▶ _DATASET_:
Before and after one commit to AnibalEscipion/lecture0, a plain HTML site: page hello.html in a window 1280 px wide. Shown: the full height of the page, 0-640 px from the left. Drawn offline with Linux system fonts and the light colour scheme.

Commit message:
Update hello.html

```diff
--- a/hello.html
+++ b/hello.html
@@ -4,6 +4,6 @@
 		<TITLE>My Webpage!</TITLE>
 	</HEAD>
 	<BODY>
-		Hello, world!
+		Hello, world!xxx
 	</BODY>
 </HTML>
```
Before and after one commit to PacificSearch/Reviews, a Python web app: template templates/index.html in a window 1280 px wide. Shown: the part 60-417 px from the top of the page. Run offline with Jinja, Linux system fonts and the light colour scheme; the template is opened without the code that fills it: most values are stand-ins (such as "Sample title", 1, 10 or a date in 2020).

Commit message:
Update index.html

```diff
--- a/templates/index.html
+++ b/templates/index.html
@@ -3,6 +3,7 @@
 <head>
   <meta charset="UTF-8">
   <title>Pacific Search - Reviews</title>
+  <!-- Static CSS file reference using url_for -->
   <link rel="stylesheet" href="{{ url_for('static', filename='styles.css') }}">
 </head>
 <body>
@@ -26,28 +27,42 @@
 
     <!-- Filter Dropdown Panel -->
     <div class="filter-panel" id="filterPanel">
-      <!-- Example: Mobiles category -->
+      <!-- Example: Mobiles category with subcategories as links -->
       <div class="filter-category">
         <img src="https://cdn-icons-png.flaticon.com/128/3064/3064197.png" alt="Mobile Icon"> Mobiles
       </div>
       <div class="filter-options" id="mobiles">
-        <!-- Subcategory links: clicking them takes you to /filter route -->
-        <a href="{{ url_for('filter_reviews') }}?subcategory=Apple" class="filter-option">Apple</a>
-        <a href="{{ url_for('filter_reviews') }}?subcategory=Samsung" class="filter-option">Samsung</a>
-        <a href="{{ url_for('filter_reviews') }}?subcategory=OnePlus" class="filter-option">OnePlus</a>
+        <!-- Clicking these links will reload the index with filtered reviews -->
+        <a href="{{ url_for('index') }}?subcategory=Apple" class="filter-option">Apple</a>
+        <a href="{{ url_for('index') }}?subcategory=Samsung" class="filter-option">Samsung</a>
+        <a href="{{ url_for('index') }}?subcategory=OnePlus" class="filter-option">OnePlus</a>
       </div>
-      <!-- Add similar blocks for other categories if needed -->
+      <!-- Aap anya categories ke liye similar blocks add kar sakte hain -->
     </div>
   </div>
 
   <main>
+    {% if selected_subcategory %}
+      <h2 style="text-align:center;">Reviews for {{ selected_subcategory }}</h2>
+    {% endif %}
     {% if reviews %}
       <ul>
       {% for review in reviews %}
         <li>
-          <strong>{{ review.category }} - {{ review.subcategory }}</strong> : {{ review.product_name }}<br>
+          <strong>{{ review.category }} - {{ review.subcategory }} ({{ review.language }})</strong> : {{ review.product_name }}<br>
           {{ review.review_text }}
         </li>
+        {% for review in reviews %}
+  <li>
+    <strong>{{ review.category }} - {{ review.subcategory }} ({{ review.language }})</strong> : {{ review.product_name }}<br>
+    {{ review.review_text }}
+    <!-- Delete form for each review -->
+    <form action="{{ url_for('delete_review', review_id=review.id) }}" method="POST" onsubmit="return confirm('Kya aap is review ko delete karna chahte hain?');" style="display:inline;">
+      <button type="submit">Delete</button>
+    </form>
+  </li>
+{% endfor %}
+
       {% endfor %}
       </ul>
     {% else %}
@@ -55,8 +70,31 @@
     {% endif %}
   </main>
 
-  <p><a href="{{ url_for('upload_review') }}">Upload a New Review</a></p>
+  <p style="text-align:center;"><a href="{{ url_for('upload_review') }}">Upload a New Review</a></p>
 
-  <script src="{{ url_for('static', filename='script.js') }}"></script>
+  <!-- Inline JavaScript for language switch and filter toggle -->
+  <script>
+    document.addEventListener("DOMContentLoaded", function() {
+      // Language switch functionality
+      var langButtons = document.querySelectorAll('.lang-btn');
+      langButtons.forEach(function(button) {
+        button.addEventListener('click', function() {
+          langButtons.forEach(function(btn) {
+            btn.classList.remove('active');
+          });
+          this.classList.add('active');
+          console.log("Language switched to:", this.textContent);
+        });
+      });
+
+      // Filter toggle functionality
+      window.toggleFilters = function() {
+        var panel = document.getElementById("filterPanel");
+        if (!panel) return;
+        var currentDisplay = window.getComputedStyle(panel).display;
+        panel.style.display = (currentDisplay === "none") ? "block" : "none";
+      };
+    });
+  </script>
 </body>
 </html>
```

▶ _WHAT THIS TASK INVOLVES_: Every record must be output again with its wording unchanged.

▶ _FINAL ANSWER_:
Before and after one commit to AnibalEscipion/lecture0, a plain HTML site: page hello.html in a window 1280 px wide. Shown: the full height of the page, 0-640 px from the left. Drawn offline with Linux system fonts and the light colour scheme.

Commit message:
Update hello.html

```diff
--- a/hello.html
+++ b/hello.html
@@ -4,6 +4,6 @@
 		<TITLE>My Webpage!</TITLE>
 	</HEAD>
 	<BODY>
-		Hello, world!
+		Hello, world!xxx
 	</BODY>
 </HTML>
```
Before and after one commit to PacificSearch/Reviews, a Python web app: template templates/index.html in a window 1280 px wide. Shown: the part 60-417 px from the top of the page. Run offline with Jinja, Linux system fonts and the light colour scheme; the template is opened without the code that fills it: most values are stand-ins (such as "Sample title", 1, 10 or a date in 2020).

Commit message:
Update index.html

```diff
--- a/templates/index.html
+++ b/templates/index.html
@@ -3,6 +3,7 @@
 <head>
   <meta charset="UTF-8">
   <title>Pacific Search - Reviews</title>
+  <!-- Static CSS file reference using url_for -->
   <link rel="stylesheet" href="{{ url_for('static', filename='styles.css') }}">
 </head>
 <body>
@@ -26,28 +27,42 @@
 
     <!-- Filter Dropdown Panel -->
     <div class="filter-panel" id="filterPanel">
-      <!-- Example: Mobiles category -->
+      <!-- Example: Mobiles category with subcategories as links -->
       <div class="filter-category">
         <img src="https://cdn-icons-png.flaticon.com/128/3064/3064197.png" alt="Mobile Icon"> Mobiles
       </div>
       <div class="filter-options" id="mobiles">
-        <!-- Subcategory links: clicking them takes you to /filter route -->
-        <a href="{{ url_for('filter_reviews') }}?subcategory=Apple" class="filter-option">Apple</a>
-        <a href="{{ url_for('filter_reviews') }}?subcategory=Samsung" class="filter-option">Samsung</a>
-        <a href="{{ url_for('filter_reviews') }}?subcategory=OnePlus" class="filter-option">OnePlus</a>
+        <!-- Clicking these links will reload the index with filtered reviews -->
+        <a href="{{ url_for('index') }}?subcategory=Apple" class="filter-option">Apple</a>
+        <a href="{{ url_for('index') }}?subcategory=Samsung" class="filter-option">Samsung</a>
+        <a href="{{ url_for('index') }}?subcategory=OnePlus" class="filter-option">OnePlus</a>
       </div>
-      <!-- Add similar blocks for other categories if needed -->
+      <!-- Aap anya categories ke liye similar blocks add kar sakte hain -->
     </div>
   </div>
 
   <main>
+    {% if selected_subcategory %}
+      <h2 style="text-align:center;">Reviews for {{ selected_subcategory }}</h2>
+    {% endif %}
     {% if reviews %}
       <ul>
       {% for review in reviews %}
         <li>
-          <strong>{{ review.category }} - {{ review.subcategory }}</strong> : {{ review.product_name }}<br>
+          <strong>{{ review.category }} - {{ review.subcategory }} ({{ review.language }})</strong> : {{ review.product_name }}<br>
           {{ review.review_text }}
         </li>
+        {% for review in reviews %}
+  <li>
+    <strong>{{ review.category }} - {{ review.subcategory }} ({{ review.language }})</strong> : {{ review.product_name }}<br>
+    {{ review.review_text }}
+    <!-- Delete form for each review -->
+    <form action="{{ url_for('delete_review', review_id=review.id) }}" method="POST" onsubmit="return confirm('Kya aap is review ko delete karna chahte hain?');" style="display:inline;">
+      <button type="submit">Delete</button>
+    </form>
+  </li>
+{% endfor %}
+
       {% endfor %}
       </ul>
     {% else %}
@@ -55,8 +70,31 @@
     {% endif %}
   </main>
 
-  <p><a href="{{ url_for('upload_review') }}">Upload a New Review</a></p>
+  <p style="text-align:center;"><a href="{{ url_for('upload_review') }}">Upload a New Review</a></p>
 
-  <script src="{{ url_for('static', filename='script.js') }}"></script>
+  <!-- Inline JavaScript for language switch and filter toggle -->
+  <script>
+    document.addEventListener("DOMContentLoaded", function() {
+      // Language switch functionality
+      var langButtons = document.querySelectorAll('.lang-btn');
+      langButtons.forEach(function(button) {
+        button.addEventListener('click', function() {
+          langButtons.forEach(function(btn) {
+            btn.classList.remove('active');
+          });
+          this.classList.add('active');
+          console.log("Language switched to:", this.textContent);
+        });
+      });
+
+      // Filter toggle functionality
+      window.toggleFilters = function() {
+        var panel = document.getElementById("filterPanel");
+        if (!panel) return;
+        var currentDisplay = window.getComputedStyle(panel).display;
+        panel.style.display = (currentDisplay === "none") ? "block" : "none";
+      };
+    });
+  </script>
 </body>
 </html>
```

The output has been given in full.